  • Current levels of investment in emerging regions are too low to finance the transformations of energy systems.
  • The World Economic Forum is accelerating global action proposals to advance country-specific solutions that overcome financing and risk challenges.

The impact of unlocking renewable energy finance.

Our climate future largely depends on whether Emerging Markets and Developing Economies (EMDEs) can successfully transition to cleaner energy systems. For these countries, accelerating the deployment of renewable energy can be a significant opportunity to bolster their energy security, reduce reliance on fossil fuel, and meet their net-zero targets. This is in stark contrast to the fact that only one-fifth of global clean energy investments is taking place in most EMDEs.

Since 2021, the World Economic Forum’s Mobilizing Investment for Clean Energy in Emerging Economies initiative has engaged hundreds of public and private sector stakeholders through in-depth studies of five countries (Brazil, India, Indonesia, Nigeria and Malaysia) to identify the highest risks and greatest challenges to clean energy investments. Working groups have since provided country-specific regulatory and policy recommendations, as well as non-policy solutions to scale clean energy finance.

At the World Economic Forum Annual Meeting 2024, the initiative launched the Network to Mobilize Clean Energy Investment for the Global South to amplify the investment needs of developing nations and advance actionable solutions to increase clean energy capital flows across those markets. Comprising 20+ CEOs and ministers – including from Colombia, Egypt, India, Japan, Malaysia, Morocco, Namibia, Nigeria, Norway, Kenya, and South Africa – the network will provide a space for emerging economies to exchange best practices and lessons learned.

The network will also foster collaboration around value chain strategies, regulatory policies, and investment mechanisms; breaking down barriers and unlocking practical solutions to accelerate a just, equitable and sustainable energy transition in the Global South.

What's the challenge with clean energy projects?

Current levels of investment in cleaner energy systems in EMDEs remain largely insufficient. By early 2030s, investment needs to triple (from $770 billion to $2.2-8 trillion) to meet the Global South’s growing energy demands in a just, equitable and sustainable way, and stay in line with the Paris Agreement.

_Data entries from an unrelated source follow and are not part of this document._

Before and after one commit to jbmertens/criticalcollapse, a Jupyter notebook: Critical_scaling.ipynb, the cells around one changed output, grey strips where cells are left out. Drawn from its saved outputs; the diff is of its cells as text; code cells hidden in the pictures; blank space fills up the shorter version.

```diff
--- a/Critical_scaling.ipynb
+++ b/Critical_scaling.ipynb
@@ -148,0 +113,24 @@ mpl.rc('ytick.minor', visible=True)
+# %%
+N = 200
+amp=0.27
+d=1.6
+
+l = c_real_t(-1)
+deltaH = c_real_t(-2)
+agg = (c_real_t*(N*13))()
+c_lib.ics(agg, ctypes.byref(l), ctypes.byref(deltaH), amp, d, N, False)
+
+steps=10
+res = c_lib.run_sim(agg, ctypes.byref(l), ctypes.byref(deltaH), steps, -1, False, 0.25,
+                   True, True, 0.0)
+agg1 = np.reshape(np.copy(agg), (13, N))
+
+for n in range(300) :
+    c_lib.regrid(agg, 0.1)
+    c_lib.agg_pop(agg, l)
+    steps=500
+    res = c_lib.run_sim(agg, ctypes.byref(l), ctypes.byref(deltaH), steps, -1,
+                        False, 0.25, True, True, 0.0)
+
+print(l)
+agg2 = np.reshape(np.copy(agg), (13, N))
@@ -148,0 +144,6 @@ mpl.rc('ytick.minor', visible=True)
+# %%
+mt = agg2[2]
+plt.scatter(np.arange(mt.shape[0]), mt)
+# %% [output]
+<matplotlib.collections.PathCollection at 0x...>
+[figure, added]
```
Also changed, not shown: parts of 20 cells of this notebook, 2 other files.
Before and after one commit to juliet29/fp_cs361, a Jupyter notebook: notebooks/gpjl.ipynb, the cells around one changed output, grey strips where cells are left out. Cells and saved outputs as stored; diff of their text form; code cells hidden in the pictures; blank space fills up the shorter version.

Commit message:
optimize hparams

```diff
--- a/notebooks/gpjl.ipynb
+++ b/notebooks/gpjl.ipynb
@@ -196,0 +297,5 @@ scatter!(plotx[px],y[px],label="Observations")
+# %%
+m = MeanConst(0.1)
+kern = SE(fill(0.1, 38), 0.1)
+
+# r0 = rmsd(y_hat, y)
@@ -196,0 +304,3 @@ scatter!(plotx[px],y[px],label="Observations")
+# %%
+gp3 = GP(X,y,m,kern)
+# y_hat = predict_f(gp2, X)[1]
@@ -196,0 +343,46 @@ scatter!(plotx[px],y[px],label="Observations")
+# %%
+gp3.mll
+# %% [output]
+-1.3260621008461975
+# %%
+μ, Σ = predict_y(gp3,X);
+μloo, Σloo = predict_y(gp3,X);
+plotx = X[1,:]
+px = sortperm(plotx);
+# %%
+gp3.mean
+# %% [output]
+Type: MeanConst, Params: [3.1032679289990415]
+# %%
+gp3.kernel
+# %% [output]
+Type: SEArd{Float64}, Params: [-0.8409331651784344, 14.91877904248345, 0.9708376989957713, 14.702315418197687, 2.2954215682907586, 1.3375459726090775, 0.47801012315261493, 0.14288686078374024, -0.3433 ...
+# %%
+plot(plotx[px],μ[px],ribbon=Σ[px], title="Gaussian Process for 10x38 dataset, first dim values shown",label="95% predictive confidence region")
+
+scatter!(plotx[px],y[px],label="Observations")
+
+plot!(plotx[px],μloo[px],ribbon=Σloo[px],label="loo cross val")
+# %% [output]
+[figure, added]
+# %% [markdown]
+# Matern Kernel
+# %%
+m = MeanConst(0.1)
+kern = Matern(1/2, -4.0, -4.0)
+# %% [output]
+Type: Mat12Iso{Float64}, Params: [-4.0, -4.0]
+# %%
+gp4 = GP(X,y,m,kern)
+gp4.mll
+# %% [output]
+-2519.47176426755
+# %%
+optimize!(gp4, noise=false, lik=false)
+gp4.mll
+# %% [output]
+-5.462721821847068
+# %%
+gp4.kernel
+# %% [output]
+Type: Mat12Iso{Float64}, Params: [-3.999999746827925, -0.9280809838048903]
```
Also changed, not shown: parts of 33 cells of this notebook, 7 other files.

While global renewable energy investment is abundant, only one fifth is being allocated to EMDEs (excluding China), leaving the world at risk of falling short of climate and development targets – failing to propel a fair global energy transition.

Attracting finance to EMDEs hinges on addressing cross-cutting factors that hinder investment. Increased levels of risks – whether real or perceived – and uncertainties in policy and regulatory frameworks can deter investors from working with developing countries, where the cost of capital is up to seven times higher than that of developed nations. Yet, avoiding a tonne of CO₂ emissions in EMDEs costs about half as much as it does in advanced economies, further reinforcing the urgency to shift the world’s attention and capital to the Global South.


Our approach to unlocking renewable energy finance.

Within the Mobilizing Investment for Clean Energy in Emerging Economies Initiative, the Forum has been working to provide guidance for an equitable and inclusive energy transition and develop practical solutions to accelerate the financing of the energy transition in EMDEs.

Accelerating the clean energy transition is imperative to address the climate emergency, but current investment levels remain far below the scale and pace of change needed. Unlocking this financing today is not only a key first step towards a secure and equitable energy system tomorrow, but represents a clear opportunity for businesses, as emerging economies account for the lion’s share of the global population.

Roberto Bocca, Head of the World Economic Forum’s Centre for Energy and Materials

In Malaysia, a working group of more than 50 public-private stakeholders developed four key solutions being implemented on the ground to facilitate clean energy finance. These include Malaysia’s first large-scale Renewable Energy Zone and the first national Carbon Capture Utilization and Storage Hub.

Forum partners in Nigeria proposed solutions to fund clean energy projects using the local currency. This enables the growth of community-based developers, while enhancing the issuance of corporate infrastructure debt instruments. The concept for a technical assistance accelerator programme for solar entrepreneurs was also developed to improve investment profiles robustness.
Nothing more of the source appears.